• What you will do: All lines in the data that hold the word "concurrency" need copying.

[Collected data]
--------------------------------------------------
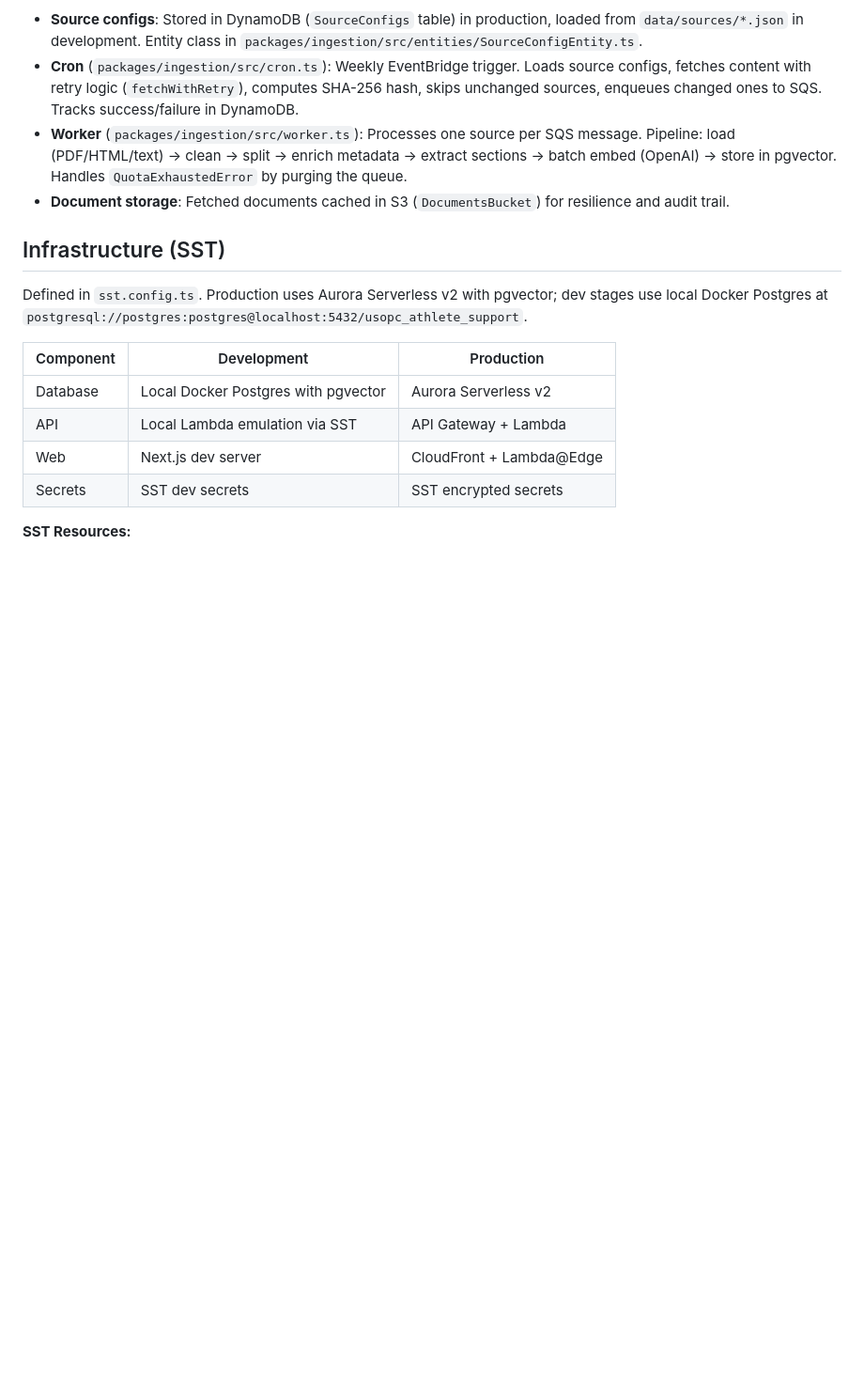
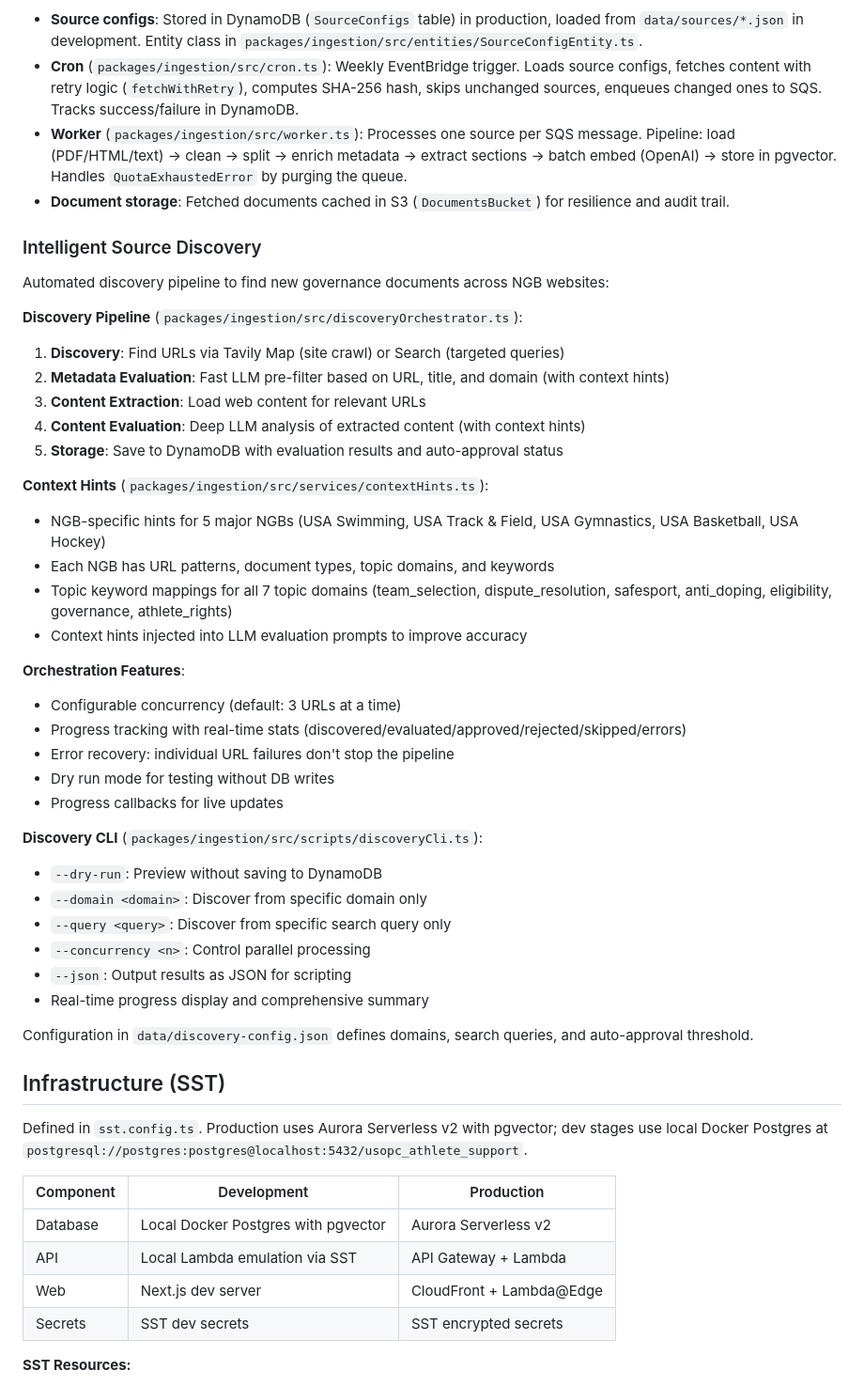
Before and after one commit to rosinbum/usopc-athlete-support-agent, a Markdown page: docs/architecture.md, the part around the change. Shown at 94% size. Rendered like a GitHub page; blank space fills up the shorter version.

Commit message:
docs: Add intelligent source discovery section to architecture.md
Co-Authored-By: Claude Sonnet 4.5 <noreply@anthropic.com>

```diff
--- a/docs/architecture.md
+++ b/docs/architecture.md
@@ -67,6 +67,40 @@ Fan-out architecture via SQS FIFO queue (production only):
 - **Worker** (`packages/ingestion/src/worker.ts`): Processes one source per SQS message. Pipeline: load (PDF/HTML/text) → clean → split → enrich metadata → extract sections → batch embed (OpenAI) → store in pgvector. Handles `QuotaExhaustedError` by purging the queue.
 - **Document storage**: Fetched documents cached in S3 (`DocumentsBucket`) for resilience and audit trail.
 
+### Intelligent Source Discovery
+
+Automated discovery pipeline to find new governance documents across NGB websites:
+
+**Discovery Pipeline** (`packages/ingestion/src/discoveryOrchestrator.ts`):
+1. **Discovery**: Find URLs via Tavily Map (site crawl) or Search (targeted queries)
+2. **Metadata Evaluation**: Fast LLM pre-filter based on URL, title, and domain (with context hints)
+3. **Content Extraction**: Load web content for relevant URLs
+4. **Content Evaluation**: Deep LLM analysis of extracted content (with context hints)
+5. **Storage**: Save to DynamoDB with evaluation results and auto-approval status
+
+**Context Hints** (`packages/ingestion/src/services/contextHints.ts`):
+- NGB-specific hints for 5 major NGBs (USA Swimming, USA Track & Field, USA Gymnastics, USA Basketball, USA Hockey)
+- Each NGB has URL patterns, document types, topic domains, and keywords
+- Topic keyword mappings for all 7 topic domains (team_selection, dispute_resolution, safesport, anti_doping, eligibility, governance, athlete_rights)
+- Context hints injected into LLM evaluation prompts to improve accuracy
+
+**Orchestration Features**:
+- Configurable concurrency (default: 3 URLs at a time)
+- Progress tracking with real-time stats (discovered/evaluated/approved/rejected/skipped/errors)
+- Error recovery: individual URL failures don't stop the pipeline
+- Dry run mode for testing without DB writes
+- Progress callbacks for live updates
+
+**Discovery CLI** (`packages/ingestion/src/scripts/discoveryCli.ts`):
+- `--dry-run`: Preview without saving to DynamoDB
+- `--domain <domain>`: Discover from specific domain only
+- `--query <query>`: Discover from specific search query only
+- `--concurrency <n>`: Control parallel processing
+- `--json`: Output results as JSON for scripting
+- Real-time progress display and comprehensive summary
+
+Configuration in `data/discovery-config.json` defines domains, search queries, and auto-approval threshold.
+
 ## Infrastructure (SST)
 
 Defined in `sst.config.ts`. Production uses Aurora Serverless v2 with pgvector; dev stages use local Docker Postgres at `postgresql://postgres:postgres@localhost:5432/usopc_athlete_support`.
```
Also changed, not shown: README.md (+3 -3 lines).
--------------------------------------------------
• Answer section:
+- Configurable concurrency (default: 3 URLs at a time)
+- `--concurrency <n>`: Control parallel processing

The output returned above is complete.